Records for processing START

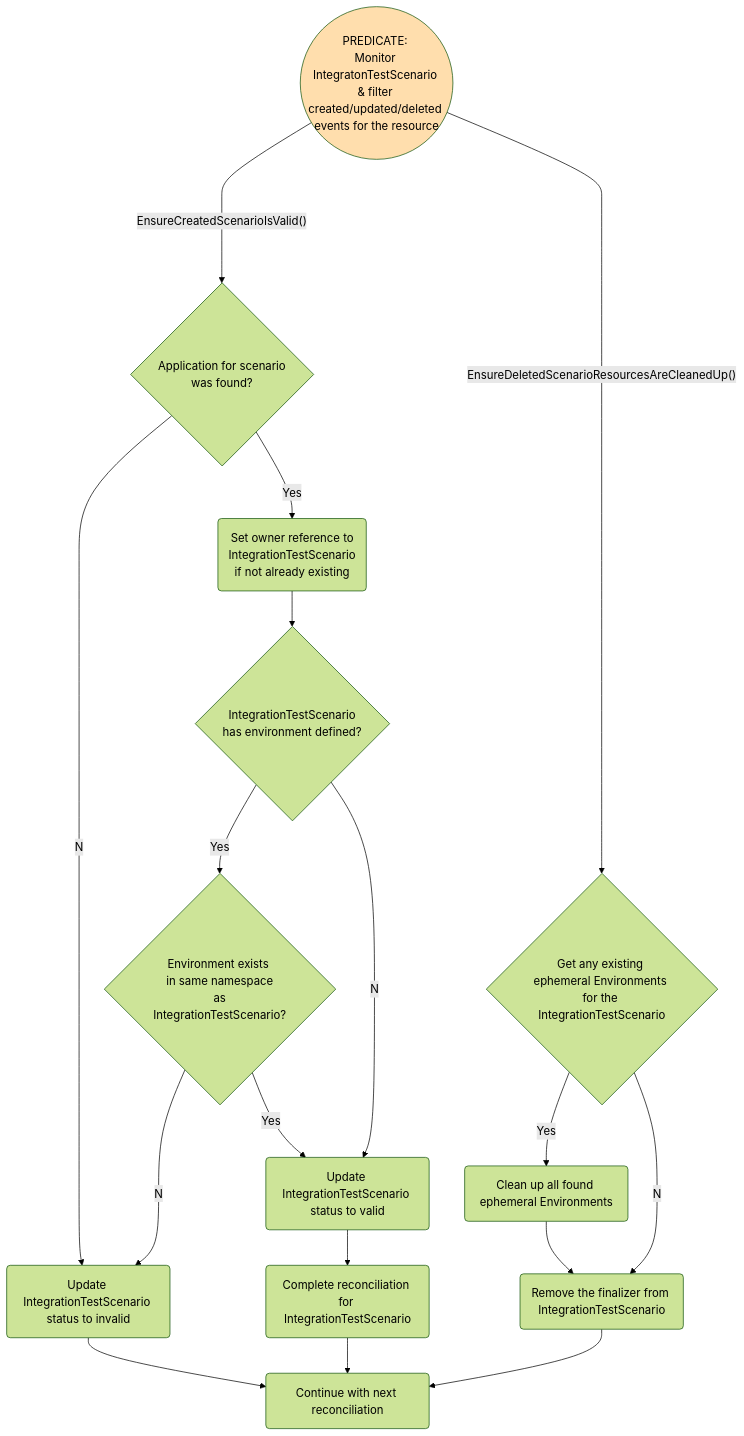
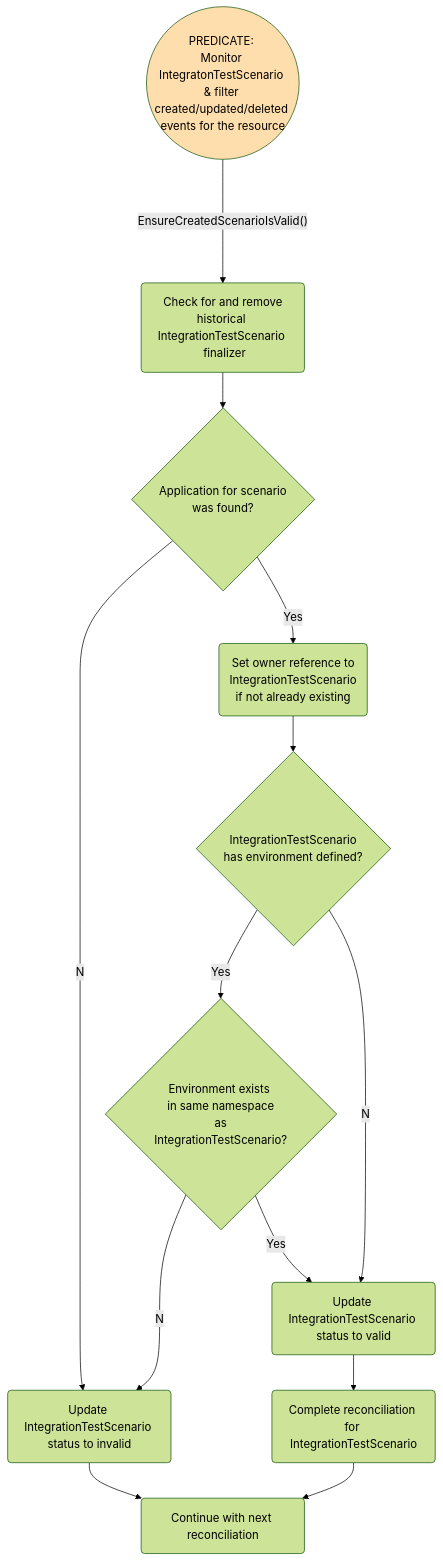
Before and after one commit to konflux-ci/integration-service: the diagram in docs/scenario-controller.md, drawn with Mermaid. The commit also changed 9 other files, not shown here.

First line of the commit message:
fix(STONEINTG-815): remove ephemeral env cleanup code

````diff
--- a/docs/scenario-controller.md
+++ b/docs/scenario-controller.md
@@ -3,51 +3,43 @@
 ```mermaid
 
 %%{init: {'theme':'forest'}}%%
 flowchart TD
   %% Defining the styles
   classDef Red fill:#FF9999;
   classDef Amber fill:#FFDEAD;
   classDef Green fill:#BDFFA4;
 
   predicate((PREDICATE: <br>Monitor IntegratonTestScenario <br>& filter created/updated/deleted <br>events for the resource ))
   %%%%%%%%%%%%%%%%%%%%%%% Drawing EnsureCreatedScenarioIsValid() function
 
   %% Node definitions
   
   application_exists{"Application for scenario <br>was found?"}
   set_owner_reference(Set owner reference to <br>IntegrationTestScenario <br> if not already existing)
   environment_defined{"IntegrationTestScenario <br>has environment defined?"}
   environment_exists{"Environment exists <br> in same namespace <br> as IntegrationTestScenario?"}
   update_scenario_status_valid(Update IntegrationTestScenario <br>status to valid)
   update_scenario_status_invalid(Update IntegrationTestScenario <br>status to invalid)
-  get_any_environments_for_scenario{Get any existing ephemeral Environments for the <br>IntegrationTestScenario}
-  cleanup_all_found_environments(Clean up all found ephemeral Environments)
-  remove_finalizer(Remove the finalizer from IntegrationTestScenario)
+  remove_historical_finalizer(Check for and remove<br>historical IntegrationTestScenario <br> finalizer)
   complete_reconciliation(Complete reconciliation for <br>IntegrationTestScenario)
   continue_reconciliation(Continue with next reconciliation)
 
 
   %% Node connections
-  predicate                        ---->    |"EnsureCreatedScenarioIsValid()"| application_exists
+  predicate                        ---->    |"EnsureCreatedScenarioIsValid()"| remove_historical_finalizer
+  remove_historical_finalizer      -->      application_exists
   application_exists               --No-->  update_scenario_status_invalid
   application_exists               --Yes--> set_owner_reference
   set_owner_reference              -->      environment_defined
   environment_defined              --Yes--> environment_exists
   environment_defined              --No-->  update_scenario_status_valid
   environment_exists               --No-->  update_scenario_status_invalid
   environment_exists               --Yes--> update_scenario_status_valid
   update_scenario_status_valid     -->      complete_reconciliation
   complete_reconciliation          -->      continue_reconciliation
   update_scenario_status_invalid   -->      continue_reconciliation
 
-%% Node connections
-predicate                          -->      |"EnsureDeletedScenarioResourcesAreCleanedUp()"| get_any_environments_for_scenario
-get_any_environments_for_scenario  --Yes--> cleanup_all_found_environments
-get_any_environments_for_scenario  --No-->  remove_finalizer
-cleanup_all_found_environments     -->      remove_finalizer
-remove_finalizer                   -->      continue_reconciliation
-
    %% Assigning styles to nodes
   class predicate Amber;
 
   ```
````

Records for processing END

> [Activity] Because the pictures are not wanted, retype every record exactly without them.

> [Answer box]
Before and after one commit to konflux-ci/integration-service: the diagram in docs/scenario-controller.md, drawn with Mermaid. The commit also changed 9 other files, not shown here.

First line of the commit message:
fix(STONEINTG-815): remove ephemeral env cleanup code

````diff
--- a/docs/scenario-controller.md
+++ b/docs/scenario-controller.md
@@ -3,51 +3,43 @@
 ```mermaid
 
 %%{init: {'theme':'forest'}}%%
 flowchart TD
   %% Defining the styles
   classDef Red fill:#FF9999;
   classDef Amber fill:#FFDEAD;
   classDef Green fill:#BDFFA4;
 
   predicate((PREDICATE: <br>Monitor IntegratonTestScenario <br>& filter created/updated/deleted <br>events for the resource ))
   %%%%%%%%%%%%%%%%%%%%%%% Drawing EnsureCreatedScenarioIsValid() function
 
   %% Node definitions
   
   application_exists{"Application for scenario <br>was found?"}
   set_owner_reference(Set owner reference to <br>IntegrationTestScenario <br> if not already existing)
   environment_defined{"IntegrationTestScenario <br>has environment defined?"}
   environment_exists{"Environment exists <br> in same namespace <br> as IntegrationTestScenario?"}
   update_scenario_status_valid(Update IntegrationTestScenario <br>status to valid)
   update_scenario_status_invalid(Update IntegrationTestScenario <br>status to invalid)
-  get_any_environments_for_scenario{Get any existing ephemeral Environments for the <br>IntegrationTestScenario}
-  cleanup_all_found_environments(Clean up all found ephemeral Environments)
-  remove_finalizer(Remove the finalizer from IntegrationTestScenario)
+  remove_historical_finalizer(Check for and remove<br>historical IntegrationTestScenario <br> finalizer)
   complete_reconciliation(Complete reconciliation for <br>IntegrationTestScenario)
   continue_reconciliation(Continue with next reconciliation)
 
 
   %% Node connections
-  predicate                        ---->    |"EnsureCreatedScenarioIsValid()"| application_exists
+  predicate                        ---->    |"EnsureCreatedScenarioIsValid()"| remove_historical_finalizer
+  remove_historical_finalizer      -->      application_exists
   application_exists               --No-->  update_scenario_status_invalid
   application_exists               --Yes--> set_owner_reference
   set_owner_reference              -->      environment_defined
   environment_defined              --Yes--> environment_exists
   environment_defined              --No-->  update_scenario_status_valid
   environment_exists               --No-->  update_scenario_status_invalid
   environment_exists               --Yes--> update_scenario_status_valid
   update_scenario_status_valid     -->      complete_reconciliation
   complete_reconciliation          -->      continue_reconciliation
   update_scenario_status_invalid   -->      continue_reconciliation
 
-%% Node connections
-predicate                          -->      |"EnsureDeletedScenarioResourcesAreCleanedUp()"| get_any_environments_for_scenario
-get_any_environments_for_scenario  --Yes--> cleanup_all_found_environments
-get_any_environments_for_scenario  --No-->  remove_finalizer
-cleanup_all_found_environments     -->      remove_finalizer
-remove_finalizer                   -->      continue_reconciliation
-
    %% Assigning styles to nodes
   class predicate Amber;
 
   ```
````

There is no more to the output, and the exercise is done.